## INSTRUCTIONS TO FOLLOW
Copy the listing in full and exactly, omitting its images.

## THE INPUT
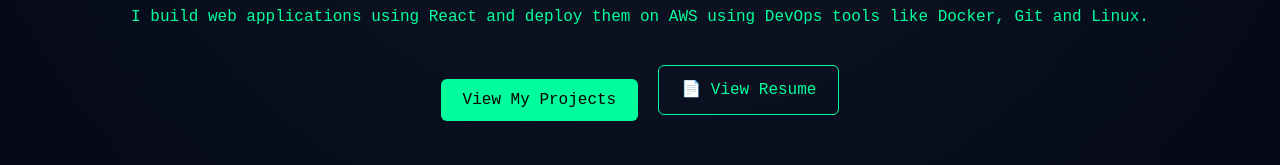
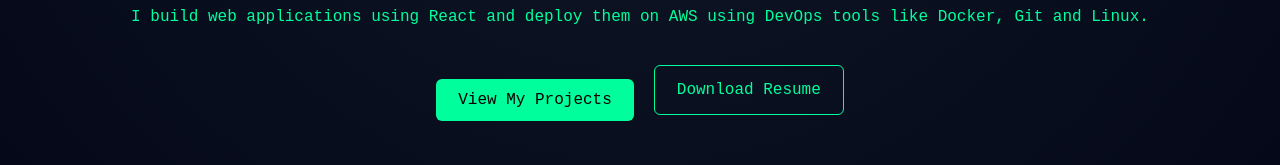
Before and after one commit to prajakta372/my-aws-devops-portfolio, a React (Vite) app: page / in a window 1280 px wide. Shown: the part 323-488 px from the top of the page. Built offline with nearby package versions, Linux system fonts and the light colour scheme.

Commit message:
updated hero.jsx

```diff
--- a/src/Hero.jsx
+++ b/src/Hero.jsx
@@ -55,12 +55,11 @@
   View My Projects
 </button>
   <a
-  href="/my-aws-devops-portfolio/Prajakta_Gavhane_Resume.pdf"
-  target="_blank"
-  rel="noopener noreferrer"
+  href={`${import.meta.env.BASE_URL}Prajakta_Gavhane_Resume.pdf`}
+  download
   className="secondary-btn"
 >
-  📄 View Resume
+  Download Resume
 </a>
 </div>
 
```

## ANSWER SECTION
Before and after one commit to prajakta372/my-aws-devops-portfolio, a React (Vite) app: page / in a window 1280 px wide. Shown: the part 323-488 px from the top of the page. Built offline with nearby package versions, Linux system fonts and the light colour scheme.

Commit message:
updated hero.jsx

```diff
--- a/src/Hero.jsx
+++ b/src/Hero.jsx
@@ -55,12 +55,11 @@
   View My Projects
 </button>
   <a
-  href="/my-aws-devops-portfolio/Prajakta_Gavhane_Resume.pdf"
-  target="_blank"
-  rel="noopener noreferrer"
+  href={`${import.meta.env.BASE_URL}Prajakta_Gavhane_Resume.pdf`}
+  download
   className="secondary-btn"
 >
-  📄 View Resume
+  Download Resume
 </a>
 </div>
 
```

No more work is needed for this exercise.